### Exercise details
Could you copy each line of the entries that contains "input"?
==================================================
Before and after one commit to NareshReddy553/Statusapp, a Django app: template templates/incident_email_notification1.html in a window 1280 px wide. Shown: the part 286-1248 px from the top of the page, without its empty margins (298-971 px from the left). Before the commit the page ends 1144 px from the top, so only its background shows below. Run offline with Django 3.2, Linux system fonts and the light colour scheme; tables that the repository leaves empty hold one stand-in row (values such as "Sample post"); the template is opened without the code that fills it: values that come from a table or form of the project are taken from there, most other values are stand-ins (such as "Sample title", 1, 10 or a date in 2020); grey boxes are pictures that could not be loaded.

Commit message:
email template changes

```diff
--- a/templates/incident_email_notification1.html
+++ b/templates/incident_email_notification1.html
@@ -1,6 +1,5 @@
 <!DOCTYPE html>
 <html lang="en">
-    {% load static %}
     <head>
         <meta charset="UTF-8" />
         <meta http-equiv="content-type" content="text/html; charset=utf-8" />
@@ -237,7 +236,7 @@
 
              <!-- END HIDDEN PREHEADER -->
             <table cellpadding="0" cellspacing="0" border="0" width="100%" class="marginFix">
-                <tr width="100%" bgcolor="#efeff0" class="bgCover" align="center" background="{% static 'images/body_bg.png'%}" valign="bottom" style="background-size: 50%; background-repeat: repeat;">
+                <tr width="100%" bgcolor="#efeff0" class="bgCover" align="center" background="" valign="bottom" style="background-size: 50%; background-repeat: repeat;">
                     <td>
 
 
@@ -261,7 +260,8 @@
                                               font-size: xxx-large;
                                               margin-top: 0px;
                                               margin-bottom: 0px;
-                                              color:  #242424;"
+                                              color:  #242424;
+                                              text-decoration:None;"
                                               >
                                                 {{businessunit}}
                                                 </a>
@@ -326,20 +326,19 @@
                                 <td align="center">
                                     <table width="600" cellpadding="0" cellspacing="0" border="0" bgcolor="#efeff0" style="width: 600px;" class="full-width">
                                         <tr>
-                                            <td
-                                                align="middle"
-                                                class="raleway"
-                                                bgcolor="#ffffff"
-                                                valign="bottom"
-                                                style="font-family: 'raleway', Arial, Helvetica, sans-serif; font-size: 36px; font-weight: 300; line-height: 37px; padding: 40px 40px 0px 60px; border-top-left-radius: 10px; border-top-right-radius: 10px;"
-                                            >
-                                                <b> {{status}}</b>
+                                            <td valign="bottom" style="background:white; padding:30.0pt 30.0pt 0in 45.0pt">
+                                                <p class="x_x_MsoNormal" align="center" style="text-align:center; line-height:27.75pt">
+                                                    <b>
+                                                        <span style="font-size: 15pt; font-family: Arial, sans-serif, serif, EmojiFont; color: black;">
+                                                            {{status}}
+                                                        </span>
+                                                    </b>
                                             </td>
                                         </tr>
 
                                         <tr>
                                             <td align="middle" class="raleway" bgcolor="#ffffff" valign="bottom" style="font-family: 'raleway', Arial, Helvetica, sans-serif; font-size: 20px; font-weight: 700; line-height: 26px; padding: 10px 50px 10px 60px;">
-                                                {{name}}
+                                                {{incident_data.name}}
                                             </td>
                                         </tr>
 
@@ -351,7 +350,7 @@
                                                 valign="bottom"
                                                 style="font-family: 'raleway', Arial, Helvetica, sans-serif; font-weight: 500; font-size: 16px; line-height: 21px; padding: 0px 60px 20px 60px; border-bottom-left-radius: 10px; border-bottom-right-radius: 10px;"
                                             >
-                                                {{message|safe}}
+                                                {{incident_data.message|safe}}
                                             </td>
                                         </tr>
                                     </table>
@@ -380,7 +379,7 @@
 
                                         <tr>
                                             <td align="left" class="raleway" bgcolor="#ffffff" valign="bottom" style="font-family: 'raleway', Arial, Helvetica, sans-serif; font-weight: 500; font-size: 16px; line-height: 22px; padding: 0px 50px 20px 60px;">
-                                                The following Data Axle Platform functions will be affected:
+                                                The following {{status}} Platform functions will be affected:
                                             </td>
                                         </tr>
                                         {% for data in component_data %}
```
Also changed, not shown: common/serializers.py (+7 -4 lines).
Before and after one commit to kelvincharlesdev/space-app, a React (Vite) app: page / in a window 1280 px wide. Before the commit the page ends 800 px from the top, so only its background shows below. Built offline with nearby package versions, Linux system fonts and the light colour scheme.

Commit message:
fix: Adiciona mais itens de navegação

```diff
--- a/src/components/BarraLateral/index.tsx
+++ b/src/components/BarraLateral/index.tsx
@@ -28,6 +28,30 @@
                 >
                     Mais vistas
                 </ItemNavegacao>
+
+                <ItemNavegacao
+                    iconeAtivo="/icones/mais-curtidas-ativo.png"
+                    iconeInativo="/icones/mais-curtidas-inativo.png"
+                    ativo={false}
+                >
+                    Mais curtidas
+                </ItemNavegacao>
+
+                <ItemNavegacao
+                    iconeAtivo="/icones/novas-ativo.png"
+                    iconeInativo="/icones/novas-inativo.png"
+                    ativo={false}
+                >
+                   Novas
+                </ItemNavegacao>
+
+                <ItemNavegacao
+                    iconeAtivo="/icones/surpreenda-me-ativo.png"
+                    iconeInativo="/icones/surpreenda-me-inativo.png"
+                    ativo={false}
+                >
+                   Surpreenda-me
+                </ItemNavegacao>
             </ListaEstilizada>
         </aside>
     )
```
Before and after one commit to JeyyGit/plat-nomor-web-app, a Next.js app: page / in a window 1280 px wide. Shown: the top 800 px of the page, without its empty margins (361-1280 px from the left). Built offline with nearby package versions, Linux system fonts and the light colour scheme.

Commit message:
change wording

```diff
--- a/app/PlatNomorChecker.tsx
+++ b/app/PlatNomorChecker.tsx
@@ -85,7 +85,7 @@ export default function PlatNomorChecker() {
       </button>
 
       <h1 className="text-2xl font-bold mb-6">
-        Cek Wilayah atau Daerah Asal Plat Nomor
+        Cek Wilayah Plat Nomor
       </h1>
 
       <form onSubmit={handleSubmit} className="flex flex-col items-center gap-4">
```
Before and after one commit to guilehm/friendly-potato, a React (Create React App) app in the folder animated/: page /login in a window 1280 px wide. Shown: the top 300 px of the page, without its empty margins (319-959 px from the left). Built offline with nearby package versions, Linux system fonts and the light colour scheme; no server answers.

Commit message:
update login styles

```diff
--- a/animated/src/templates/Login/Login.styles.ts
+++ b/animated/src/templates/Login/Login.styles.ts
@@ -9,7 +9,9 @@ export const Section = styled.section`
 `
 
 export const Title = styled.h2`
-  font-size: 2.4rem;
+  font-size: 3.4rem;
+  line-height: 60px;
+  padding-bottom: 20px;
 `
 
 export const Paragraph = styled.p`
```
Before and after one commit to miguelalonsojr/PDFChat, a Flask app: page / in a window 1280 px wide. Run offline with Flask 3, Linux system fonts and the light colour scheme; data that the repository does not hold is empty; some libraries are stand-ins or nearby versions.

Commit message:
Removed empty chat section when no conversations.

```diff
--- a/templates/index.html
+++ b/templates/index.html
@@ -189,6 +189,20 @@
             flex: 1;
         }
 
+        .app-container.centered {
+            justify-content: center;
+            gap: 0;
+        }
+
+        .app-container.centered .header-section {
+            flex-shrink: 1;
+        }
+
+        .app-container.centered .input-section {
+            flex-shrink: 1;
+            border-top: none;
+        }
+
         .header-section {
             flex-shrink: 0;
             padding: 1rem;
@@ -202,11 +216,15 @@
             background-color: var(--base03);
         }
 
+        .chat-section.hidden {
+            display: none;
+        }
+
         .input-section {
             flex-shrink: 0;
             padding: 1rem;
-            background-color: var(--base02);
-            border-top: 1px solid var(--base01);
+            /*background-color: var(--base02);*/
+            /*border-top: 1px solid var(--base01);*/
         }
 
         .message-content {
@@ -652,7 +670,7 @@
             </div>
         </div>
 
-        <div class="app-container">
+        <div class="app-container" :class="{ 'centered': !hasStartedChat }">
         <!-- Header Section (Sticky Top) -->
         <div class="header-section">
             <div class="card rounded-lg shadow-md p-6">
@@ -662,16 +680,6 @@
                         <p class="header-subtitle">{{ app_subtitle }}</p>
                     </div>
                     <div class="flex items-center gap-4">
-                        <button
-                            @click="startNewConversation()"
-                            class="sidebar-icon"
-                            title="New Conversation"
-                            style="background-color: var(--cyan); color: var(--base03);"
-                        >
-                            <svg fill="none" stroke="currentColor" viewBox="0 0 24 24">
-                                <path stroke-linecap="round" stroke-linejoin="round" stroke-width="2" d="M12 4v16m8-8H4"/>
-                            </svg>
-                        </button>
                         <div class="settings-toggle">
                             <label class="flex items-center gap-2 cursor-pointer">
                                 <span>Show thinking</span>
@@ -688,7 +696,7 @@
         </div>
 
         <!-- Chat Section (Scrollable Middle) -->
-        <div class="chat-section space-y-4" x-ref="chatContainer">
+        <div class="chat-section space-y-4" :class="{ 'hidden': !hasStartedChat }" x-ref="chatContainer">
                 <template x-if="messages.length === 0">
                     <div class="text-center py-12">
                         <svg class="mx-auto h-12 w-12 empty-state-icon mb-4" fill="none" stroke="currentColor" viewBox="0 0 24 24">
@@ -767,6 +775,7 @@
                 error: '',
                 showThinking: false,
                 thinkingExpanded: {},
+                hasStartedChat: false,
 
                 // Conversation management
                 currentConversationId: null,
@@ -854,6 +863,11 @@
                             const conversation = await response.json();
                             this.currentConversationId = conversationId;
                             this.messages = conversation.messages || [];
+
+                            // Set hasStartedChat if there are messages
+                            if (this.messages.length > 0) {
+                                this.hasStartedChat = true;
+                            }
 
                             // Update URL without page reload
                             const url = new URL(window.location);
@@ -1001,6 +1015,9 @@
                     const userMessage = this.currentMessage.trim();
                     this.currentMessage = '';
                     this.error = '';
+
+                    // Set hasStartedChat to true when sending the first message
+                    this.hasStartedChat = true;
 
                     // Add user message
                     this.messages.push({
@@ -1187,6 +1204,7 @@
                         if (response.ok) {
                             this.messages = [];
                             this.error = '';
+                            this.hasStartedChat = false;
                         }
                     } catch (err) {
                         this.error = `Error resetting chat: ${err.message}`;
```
==================================================
### Task response
+        .app-container.centered .input-section {
         .input-section {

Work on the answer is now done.